> _WORK TO COMPLETE_:
Once you have read the entries below, write them all out again exactly.

[Before-and-after change data]
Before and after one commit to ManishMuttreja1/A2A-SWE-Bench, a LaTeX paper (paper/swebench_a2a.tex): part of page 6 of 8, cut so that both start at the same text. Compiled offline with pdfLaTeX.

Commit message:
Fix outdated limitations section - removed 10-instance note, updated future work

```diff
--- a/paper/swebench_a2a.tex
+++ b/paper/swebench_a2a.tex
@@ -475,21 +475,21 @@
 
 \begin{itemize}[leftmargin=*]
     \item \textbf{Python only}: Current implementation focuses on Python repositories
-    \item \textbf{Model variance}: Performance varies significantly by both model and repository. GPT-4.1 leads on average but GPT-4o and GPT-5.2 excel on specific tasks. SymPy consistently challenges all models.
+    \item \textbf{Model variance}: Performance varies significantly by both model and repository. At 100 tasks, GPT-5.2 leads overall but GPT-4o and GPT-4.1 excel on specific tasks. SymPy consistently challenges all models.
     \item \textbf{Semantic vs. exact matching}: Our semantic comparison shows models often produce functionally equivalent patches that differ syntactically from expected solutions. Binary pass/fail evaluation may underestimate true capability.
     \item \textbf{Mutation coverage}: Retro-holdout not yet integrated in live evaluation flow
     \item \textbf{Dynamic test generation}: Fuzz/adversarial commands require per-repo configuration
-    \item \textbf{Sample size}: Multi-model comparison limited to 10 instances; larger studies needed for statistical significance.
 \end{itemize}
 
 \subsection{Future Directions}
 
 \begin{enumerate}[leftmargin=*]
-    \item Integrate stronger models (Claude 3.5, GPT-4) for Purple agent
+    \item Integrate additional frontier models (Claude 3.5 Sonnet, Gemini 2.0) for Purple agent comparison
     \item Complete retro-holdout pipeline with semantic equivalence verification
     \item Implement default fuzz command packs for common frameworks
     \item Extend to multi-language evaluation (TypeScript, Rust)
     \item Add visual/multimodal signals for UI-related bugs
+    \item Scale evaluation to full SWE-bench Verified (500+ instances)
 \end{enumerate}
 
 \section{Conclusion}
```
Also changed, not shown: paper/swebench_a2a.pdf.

> _SOLUTION TO THIS TASK_:
Before and after one commit to ManishMuttreja1/A2A-SWE-Bench, a LaTeX paper (paper/swebench_a2a.tex): part of page 6 of 8, cut so that both start at the same text. Compiled offline with pdfLaTeX.

Commit message:
Fix outdated limitations section - removed 10-instance note, updated future work

```diff
--- a/paper/swebench_a2a.tex
+++ b/paper/swebench_a2a.tex
@@ -475,21 +475,21 @@
 
 \begin{itemize}[leftmargin=*]
     \item \textbf{Python only}: Current implementation focuses on Python repositories
-    \item \textbf{Model variance}: Performance varies significantly by both model and repository. GPT-4.1 leads on average but GPT-4o and GPT-5.2 excel on specific tasks. SymPy consistently challenges all models.
+    \item \textbf{Model variance}: Performance varies significantly by both model and repository. At 100 tasks, GPT-5.2 leads overall but GPT-4o and GPT-4.1 excel on specific tasks. SymPy consistently challenges all models.
     \item \textbf{Semantic vs. exact matching}: Our semantic comparison shows models often produce functionally equivalent patches that differ syntactically from expected solutions. Binary pass/fail evaluation may underestimate true capability.
     \item \textbf{Mutation coverage}: Retro-holdout not yet integrated in live evaluation flow
     \item \textbf{Dynamic test generation}: Fuzz/adversarial commands require per-repo configuration
-    \item \textbf{Sample size}: Multi-model comparison limited to 10 instances; larger studies needed for statistical significance.
 \end{itemize}
 
 \subsection{Future Directions}
 
 \begin{enumerate}[leftmargin=*]
-    \item Integrate stronger models (Claude 3.5, GPT-4) for Purple agent
+    \item Integrate additional frontier models (Claude 3.5 Sonnet, Gemini 2.0) for Purple agent comparison
     \item Complete retro-holdout pipeline with semantic equivalence verification
     \item Implement default fuzz command packs for common frameworks
     \item Extend to multi-language evaluation (TypeScript, Rust)
     \item Add visual/multimodal signals for UI-related bugs
+    \item Scale evaluation to full SWE-bench Verified (500+ instances)
 \end{enumerate}
 
 \section{Conclusion}
```
Also changed, not shown: paper/swebench_a2a.pdf.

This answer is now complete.